:: PROBLEM STATEMENT ::
Give back the full set of entries that follows, exactly as written.

[SUPPLIED INFORMATION Boundary: Start]

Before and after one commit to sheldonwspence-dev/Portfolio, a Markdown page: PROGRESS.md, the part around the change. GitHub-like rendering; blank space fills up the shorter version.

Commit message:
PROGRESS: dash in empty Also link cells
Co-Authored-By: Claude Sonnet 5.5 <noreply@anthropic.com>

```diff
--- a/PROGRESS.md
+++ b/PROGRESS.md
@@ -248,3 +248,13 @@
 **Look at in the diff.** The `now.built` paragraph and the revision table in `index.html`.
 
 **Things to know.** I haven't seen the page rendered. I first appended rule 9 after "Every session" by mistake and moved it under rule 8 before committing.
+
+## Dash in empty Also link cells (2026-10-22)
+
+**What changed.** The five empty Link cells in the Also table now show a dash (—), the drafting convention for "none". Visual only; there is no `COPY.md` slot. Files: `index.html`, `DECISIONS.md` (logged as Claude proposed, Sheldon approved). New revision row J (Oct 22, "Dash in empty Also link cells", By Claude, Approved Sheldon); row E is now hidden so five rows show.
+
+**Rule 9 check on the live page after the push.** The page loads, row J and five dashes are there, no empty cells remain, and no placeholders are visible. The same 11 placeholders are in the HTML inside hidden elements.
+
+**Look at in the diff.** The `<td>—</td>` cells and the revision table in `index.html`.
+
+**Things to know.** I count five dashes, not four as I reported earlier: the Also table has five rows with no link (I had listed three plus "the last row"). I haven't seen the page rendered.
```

[SUPPLIED INFORMATION Boundary: End]

:: ANSWER FOR THE TASK ::
Before and after one commit to sheldonwspence-dev/Portfolio, a Markdown page: PROGRESS.md, the part around the change. GitHub-like rendering; blank space fills up the shorter version.

Commit message:
PROGRESS: dash in empty Also link cells
Co-Authored-By: Claude Sonnet 5.5 <noreply@anthropic.com>

```diff
--- a/PROGRESS.md
+++ b/PROGRESS.md
@@ -248,3 +248,13 @@
 **Look at in the diff.** The `now.built` paragraph and the revision table in `index.html`.
 
 **Things to know.** I haven't seen the page rendered. I first appended rule 9 after "Every session" by mistake and moved it under rule 8 before committing.
+
+## Dash in empty Also link cells (2026-10-22)
+
+**What changed.** The five empty Link cells in the Also table now show a dash (—), the drafting convention for "none". Visual only; there is no `COPY.md` slot. Files: `index.html`, `DECISIONS.md` (logged as Claude proposed, Sheldon approved). New revision row J (Oct 22, "Dash in empty Also link cells", By Claude, Approved Sheldon); row E is now hidden so five rows show.
+
+**Rule 9 check on the live page after the push.** The page loads, row J and five dashes are there, no empty cells remain, and no placeholders are visible. The same 11 placeholders are in the HTML inside hidden elements.
+
+**Look at in the diff.** The `<td>—</td>` cells and the revision table in `index.html`.
+
+**Things to know.** I count five dashes, not four as I reported earlier: the Also table has five rows with no link (I had listed three plus "the last row"). I haven't seen the page rendered.
```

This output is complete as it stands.